- EXERCISE -
Give back every record verbatim, but not the pictures.

[Content revision data]
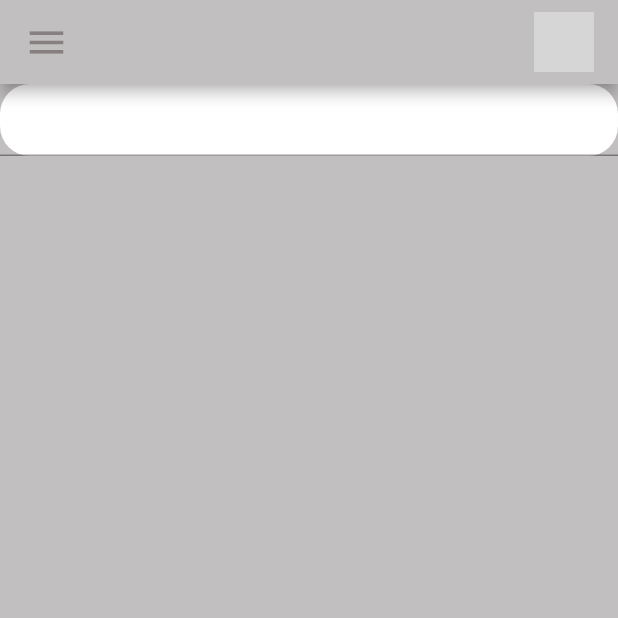
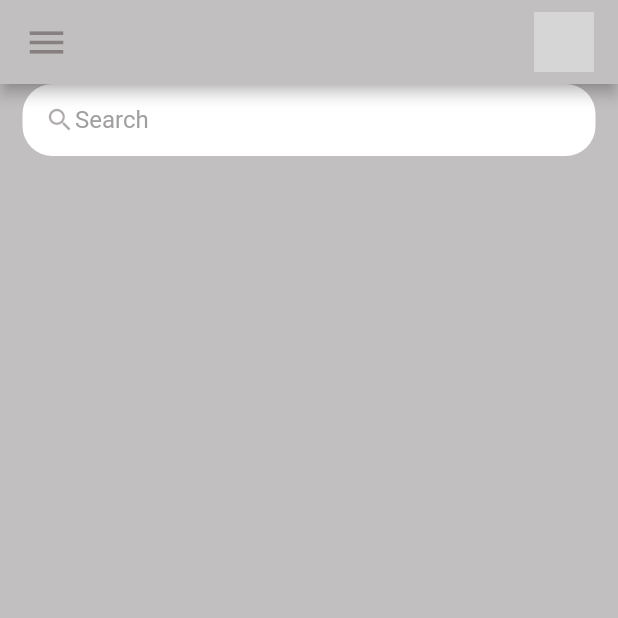
Before and after one commit to kirtijangid/To-Do_app, a Flutter app: the screen it shows after launch, on a phone screen of 412 x 824 dp, the top half of it. Run offline on Flutter 3.47's test engine with Material 2 defaults, Android fonts, the phone set to English and light mode, and no system bars; grey boxes are pictures that could not be loaded.

Commit message:
adding hintText and search icon to the container

```diff
--- a/lib/screens/home.dart
+++ b/lib/screens/home.dart
@@ -7,17 +7,35 @@ class Home extends StatelessWidget {
   @override
   Widget build(BuildContext) {
     return Scaffold(
-        backgroundColor: tdBGColor,
-        appBar: _buildAppBar(),
-        body: Container(
-            child: Column(
+      backgroundColor: tdBGColor,
+      appBar: _buildAppBar(),
+      body: Container(
+        padding: EdgeInsets.symmetric(horizontal: 15),
+        child: Column(
           children: [
             Container(
+              padding: EdgeInsets.symmetric(horizontal: 15),
               decoration: BoxDecoration(
                 color: Colors.white,
                 borderRadius: BorderRadius.circular(20),
               ),
-              child: TextField(),
+              child: TextField(
+                  decoration: InputDecoration(
+                      contentPadding: EdgeInsets.all(0),
+                      prefixIcon: Icon(
+                        Icons.search,
+                        color: tdBlack,
+                        size: 20,
+                      ),
+                      prefixIconConstraints: BoxConstraints(
+                        maxHeight: 20,
+                        maxWidth: 25,
+                      ),
+                      border: InputBorder.none,
+                      hintText: 'Search',
+                      hintStyle: TextStyle(color: tdGrey),
+                      ),
+                      ),
             ),
           ],
         ),
```
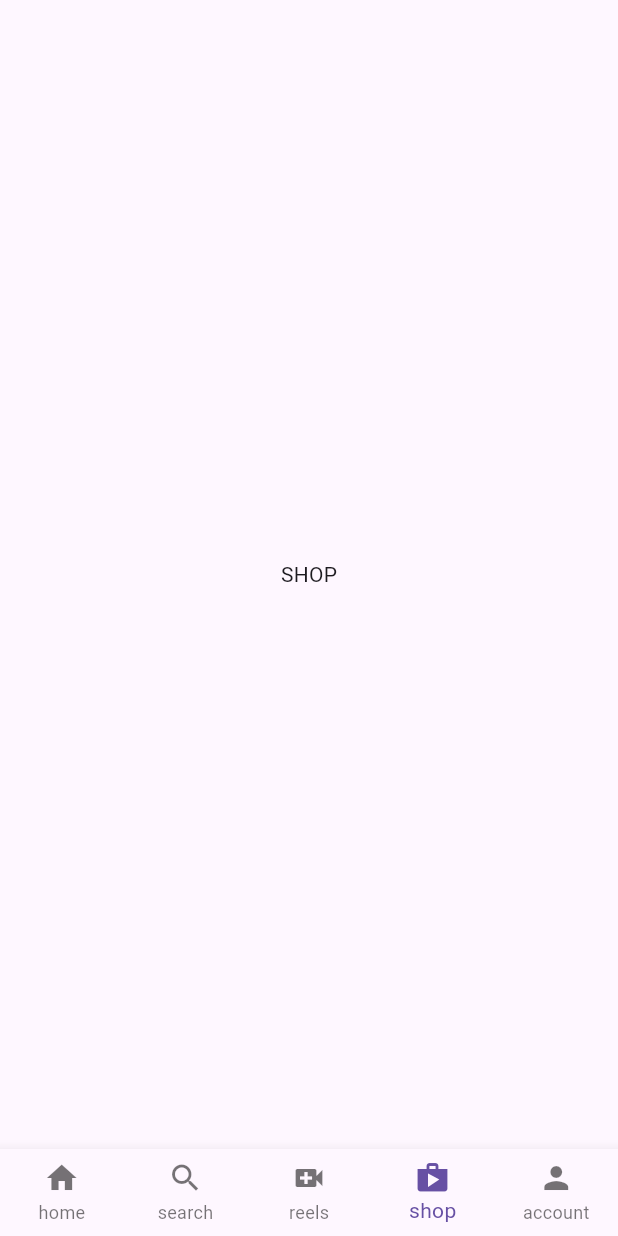
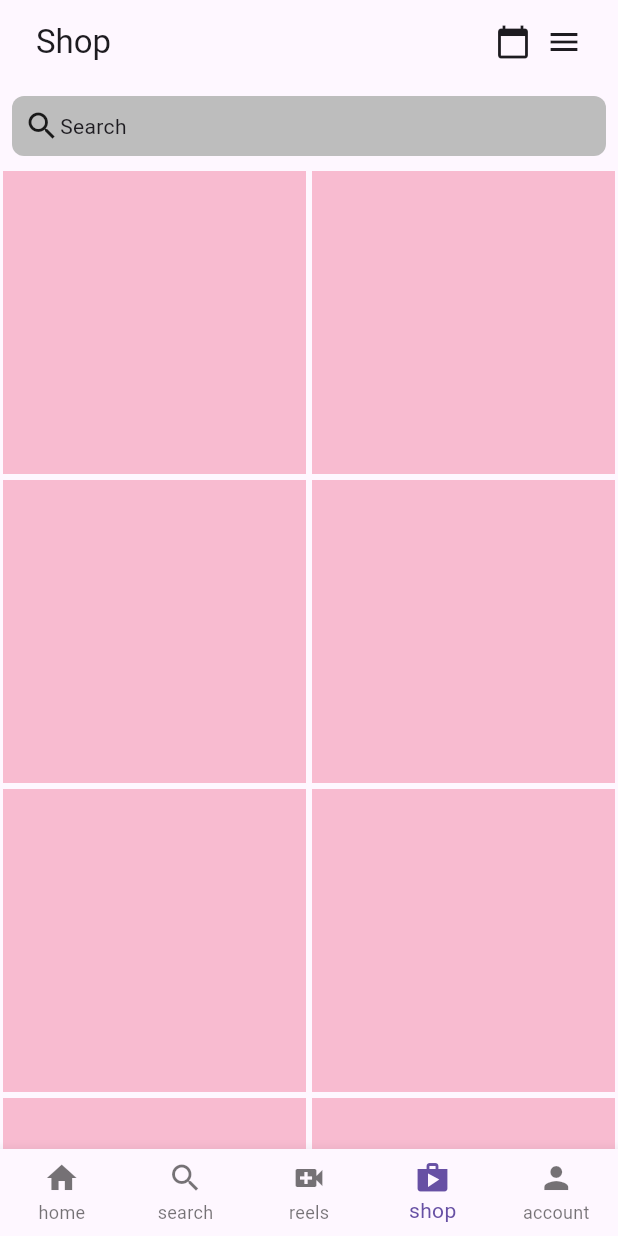
Before and after one commit to yosefsahle/flutter_instagram_clone, a Flutter app: the screen it shows after launch, item 4 of the bottom bar chosen, on a phone screen of 412 x 824 dp. Run offline on Flutter 3.47's test engine with Material 3 defaults, Android fonts, the phone set to English and light mode, and no system bars.

Commit message:
Shop Page

```diff
--- a/instagram_clone/lib/pages/shop.dart
+++ b/instagram_clone/lib/pages/shop.dart
@@ -1,4 +1,5 @@
 import 'package:flutter/material.dart';
+import 'package:instagram_clone/util/shop_grid.dart';
 
 class UseShop extends StatelessWidget {
   const UseShop({super.key});
@@ -6,7 +7,51 @@ class UseShop extends StatelessWidget {
   @override
   Widget build(BuildContext context) {
     return Scaffold(
-      body: Center(child: Text('SHOP')),
+      appBar: AppBar(
+        backgroundColor: Colors.transparent,
+        elevation: 0,
+        title: Padding(
+          padding: const EdgeInsets.all(8.0),
+          child: Row(
+            mainAxisAlignment: MainAxisAlignment.spaceBetween,
+            children: [
+              Text('Shop'),
+              Row(
+                children: [
+                  Icon(Icons.calendar_today),
+                  SizedBox(
+                    width: 10,
+                  ),
+                  Icon(Icons.menu)
+                ],
+              )
+            ],
+          ),
+        ),
+      ),
+      body: Column(
+        children: [
+          Padding(
+            padding: const EdgeInsets.all(8.0),
+            child: ClipRRect(
+              borderRadius: BorderRadius.circular(8),
+              child: Container(
+                padding: EdgeInsets.all(8),
+                color: Colors.grey[400],
+                child: Row(
+                  children: [
+                    Icon(Icons.search),
+                    Container(
+                      child: Text('Search'),
+                    )
+                  ],
+                ),
+              ),
+            ),
+          ),
+          Expanded(child: ShopGrid())
+        ],
+      ),
     );
   }
 }
--- /dev/null
+++ b/instagram_clone/lib/util/shop_grid.dart
@@ -0,0 +1,20 @@
+import 'package:flutter/material.dart';
+
+class ShopGrid extends StatelessWidget {
+  @override
+  Widget build(BuildContext context) {
+    return GridView.builder(
+      itemCount: 10,
+      gridDelegate:
+          SliverGridDelegateWithFixedCrossAxisCount(crossAxisCount: 2),
+      itemBuilder: (context, index) {
+        return Padding(
+          padding: const EdgeInsets.all(2.0),
+          child: Container(
+            color: Colors.pink[100],
+          ),
+        );
+      },
+    );
+  }
+}
```
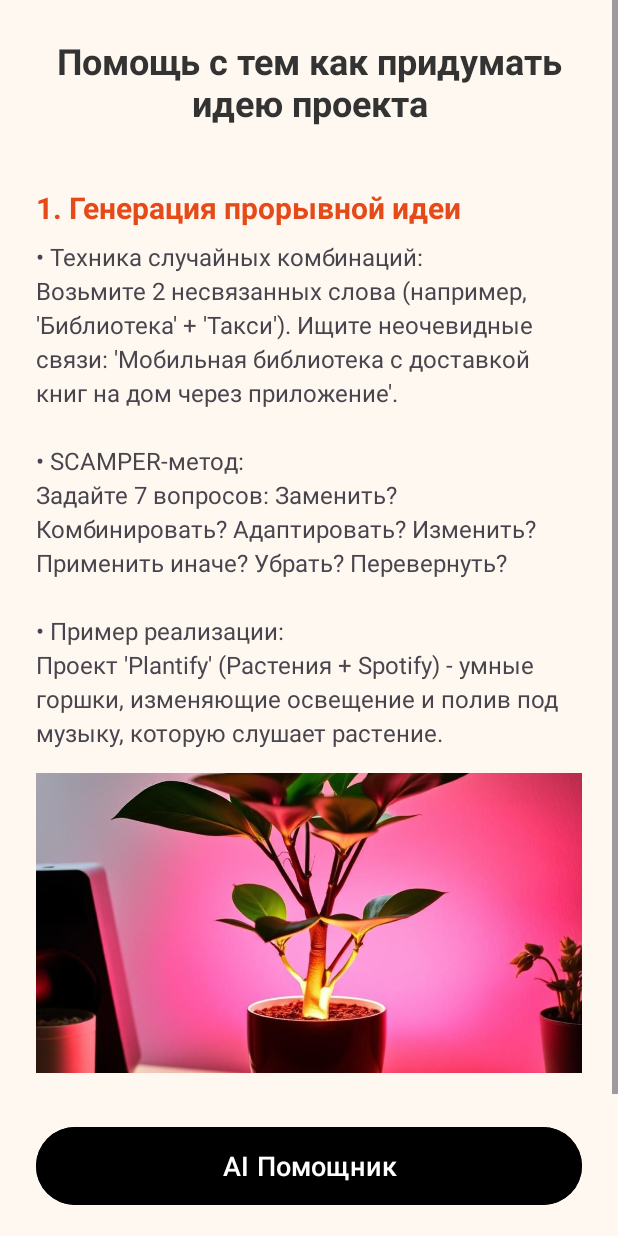
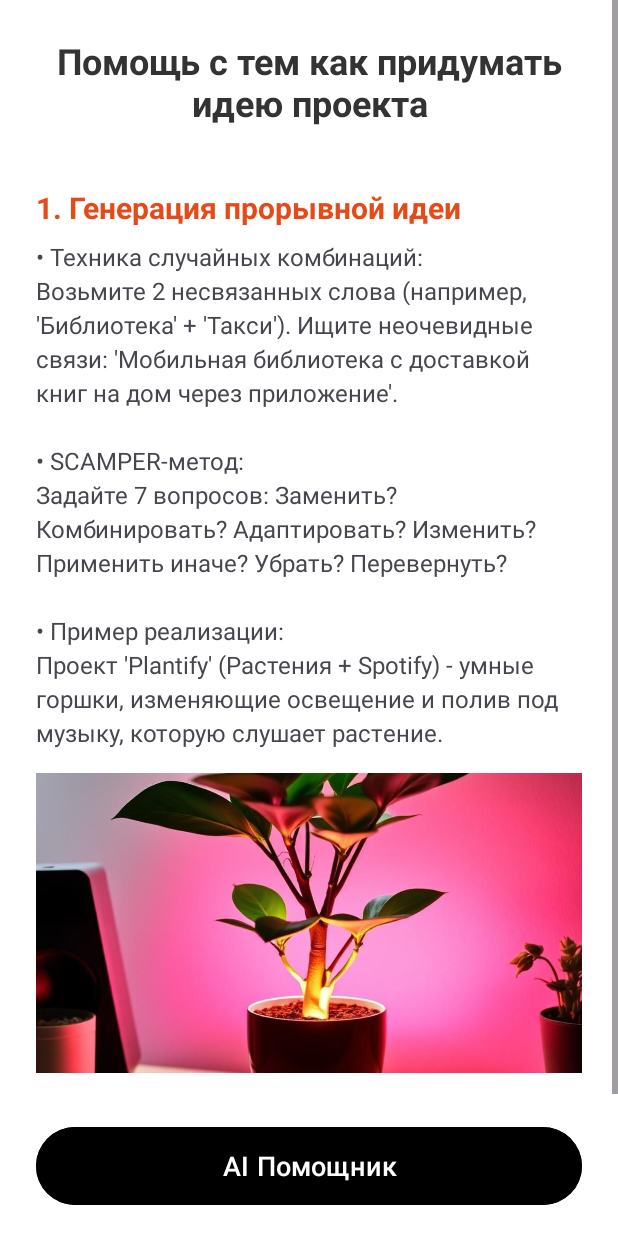
Before and after one commit to FTCrimson/Project_Help, an Android app: the InfoFragment screen opened through its navigation route, on a phone screen of 412 x 824 dp. Run offline under Robolectric (Android 15) with nearby library versions, the light colour scheme and no system bars; our stand-ins replace Firebase (no records; nobody signed in at launch, a user with empty details on screens opened directly); pictures from the network do not load.

Commit message:
commit_21_background_changes

```diff
--- a/app/src/main/res/layout/fragment_brainstorm.xml
+++ b/app/src/main/res/layout/fragment_brainstorm.xml
@@ -5,6 +5,7 @@
     xmlns:app="http://schemas.android.com/apk/res-auto"
     android:orientation="vertical"
     android:gravity="center"
+    android:background="#FFFFFF"
     android:padding="16dp">
 
 
--- a/app/src/main/res/layout/fragment_info.xml
+++ b/app/src/main/res/layout/fragment_info.xml
@@ -4,7 +4,7 @@
     android:layout_width="match_parent"
     android:layout_height="match_parent"
     android:fillViewport="true"
-    android:background="#FFF8F0">
+    android:background="#FFFFFF">
 
     <LinearLayout
         android:layout_width="match_parent"
--- a/app/src/main/res/layout/fragment_info2.xml
+++ b/app/src/main/res/layout/fragment_info2.xml
@@ -3,6 +3,7 @@
     xmlns:tools="http://schemas.android.com/tools"
     android:layout_width="match_parent"
     android:layout_height="match_parent"
+    android:background="#FFFFFF"
     tools:context="com.example.project_helper.domain.fragments.InfoFragment2">
 
     <ScrollView
--- a/app/src/main/res/layout/fragment_register.xml
+++ b/app/src/main/res/layout/fragment_register.xml
@@ -8,7 +8,7 @@
     android:background="@color/white"
     android:orientation="vertical"
     android:gravity="center"
-    tools:context="features.auth.fragments.RegisterFragment">
+    tools:context="domain.fragments.RegisterFragment">
 
     <RelativeLayout
         android:layout_width="match_parent"
```
Also changed, not shown: app/src/main/java/domain/fragments/ChatFragment.kt (+2 -12 lines).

- EXERCISE RESPONSE -
Before and after one commit to kirtijangid/To-Do_app, a Flutter app: the screen it shows after launch, on a phone screen of 412 x 824 dp, the top half of it. Run offline on Flutter 3.47's test engine with Material 2 defaults, Android fonts, the phone set to English and light mode, and no system bars; grey boxes are pictures that could not be loaded.

Commit message:
adding hintText and search icon to the container

```diff
--- a/lib/screens/home.dart
+++ b/lib/screens/home.dart
@@ -7,17 +7,35 @@ class Home extends StatelessWidget {
   @override
   Widget build(BuildContext) {
     return Scaffold(
-        backgroundColor: tdBGColor,
-        appBar: _buildAppBar(),
-        body: Container(
-            child: Column(
+      backgroundColor: tdBGColor,
+      appBar: _buildAppBar(),
+      body: Container(
+        padding: EdgeInsets.symmetric(horizontal: 15),
+        child: Column(
           children: [
             Container(
+              padding: EdgeInsets.symmetric(horizontal: 15),
               decoration: BoxDecoration(
                 color: Colors.white,
                 borderRadius: BorderRadius.circular(20),
               ),
-              child: TextField(),
+              child: TextField(
+                  decoration: InputDecoration(
+                      contentPadding: EdgeInsets.all(0),
+                      prefixIcon: Icon(
+                        Icons.search,
+                        color: tdBlack,
+                        size: 20,
+                      ),
+                      prefixIconConstraints: BoxConstraints(
+                        maxHeight: 20,
+                        maxWidth: 25,
+                      ),
+                      border: InputBorder.none,
+                      hintText: 'Search',
+                      hintStyle: TextStyle(color: tdGrey),
+                      ),
+                      ),
             ),
           ],
         ),
```
Before and after one commit to yosefsahle/flutter_instagram_clone, a Flutter app: the screen it shows after launch, item 4 of the bottom bar chosen, on a phone screen of 412 x 824 dp. Run offline on Flutter 3.47's test engine with Material 3 defaults, Android fonts, the phone set to English and light mode, and no system bars.

Commit message:
Shop Page

```diff
--- a/instagram_clone/lib/pages/shop.dart
+++ b/instagram_clone/lib/pages/shop.dart
@@ -1,4 +1,5 @@
 import 'package:flutter/material.dart';
+import 'package:instagram_clone/util/shop_grid.dart';
 
 class UseShop extends StatelessWidget {
   const UseShop({super.key});
@@ -6,7 +7,51 @@ class UseShop extends StatelessWidget {
   @override
   Widget build(BuildContext context) {
     return Scaffold(
-      body: Center(child: Text('SHOP')),
+      appBar: AppBar(
+        backgroundColor: Colors.transparent,
+        elevation: 0,
+        title: Padding(
+          padding: const EdgeInsets.all(8.0),
+          child: Row(
+            mainAxisAlignment: MainAxisAlignment.spaceBetween,
+            children: [
+              Text('Shop'),
+              Row(
+                children: [
+                  Icon(Icons.calendar_today),
+                  SizedBox(
+                    width: 10,
+                  ),
+                  Icon(Icons.menu)
+                ],
+              )
+            ],
+          ),
+        ),
+      ),
+      body: Column(
+        children: [
+          Padding(
+            padding: const EdgeInsets.all(8.0),
+            child: ClipRRect(
+              borderRadius: BorderRadius.circular(8),
+              child: Container(
+                padding: EdgeInsets.all(8),
+                color: Colors.grey[400],
+                child: Row(
+                  children: [
+                    Icon(Icons.search),
+                    Container(
+                      child: Text('Search'),
+                    )
+                  ],
+                ),
+              ),
+            ),
+          ),
+          Expanded(child: ShopGrid())
+        ],
+      ),
     );
   }
 }
--- /dev/null
+++ b/instagram_clone/lib/util/shop_grid.dart
@@ -0,0 +1,20 @@
+import 'package:flutter/material.dart';
+
+class ShopGrid extends StatelessWidget {
+  @override
+  Widget build(BuildContext context) {
+    return GridView.builder(
+      itemCount: 10,
+      gridDelegate:
+          SliverGridDelegateWithFixedCrossAxisCount(crossAxisCount: 2),
+      itemBuilder: (context, index) {
+        return Padding(
+          padding: const EdgeInsets.all(2.0),
+          child: Container(
+            color: Colors.pink[100],
+          ),
+        );
+      },
+    );
+  }
+}
```
Before and after one commit to FTCrimson/Project_Help, an Android app: the InfoFragment screen opened through its navigation route, on a phone screen of 412 x 824 dp. Run offline under Robolectric (Android 15) with nearby library versions, the light colour scheme and no system bars; our stand-ins replace Firebase (no records; nobody signed in at launch, a user with empty details on screens opened directly); pictures from the network do not load.

Commit message:
commit_21_background_changes

```diff
--- a/app/src/main/res/layout/fragment_brainstorm.xml
+++ b/app/src/main/res/layout/fragment_brainstorm.xml
@@ -5,6 +5,7 @@
     xmlns:app="http://schemas.android.com/apk/res-auto"
     android:orientation="vertical"
     android:gravity="center"
+    android:background="#FFFFFF"
     android:padding="16dp">
 
 
--- a/app/src/main/res/layout/fragment_info.xml
+++ b/app/src/main/res/layout/fragment_info.xml
@@ -4,7 +4,7 @@
     android:layout_width="match_parent"
     android:layout_height="match_parent"
     android:fillViewport="true"
-    android:background="#FFF8F0">
+    android:background="#FFFFFF">
 
     <LinearLayout
         android:layout_width="match_parent"
--- a/app/src/main/res/layout/fragment_info2.xml
+++ b/app/src/main/res/layout/fragment_info2.xml
@@ -3,6 +3,7 @@
     xmlns:tools="http://schemas.android.com/tools"
     android:layout_width="match_parent"
     android:layout_height="match_parent"
+    android:background="#FFFFFF"
     tools:context="com.example.project_helper.domain.fragments.InfoFragment2">
 
     <ScrollView
--- a/app/src/main/res/layout/fragment_register.xml
+++ b/app/src/main/res/layout/fragment_register.xml
@@ -8,7 +8,7 @@
     android:background="@color/white"
     android:orientation="vertical"
     android:gravity="center"
-    tools:context="features.auth.fragments.RegisterFragment">
+    tools:context="domain.fragments.RegisterFragment">
 
     <RelativeLayout
         android:layout_width="match_parent"
```
Also changed, not shown: app/src/main/java/domain/fragments/ChatFragment.kt (+2 -12 lines).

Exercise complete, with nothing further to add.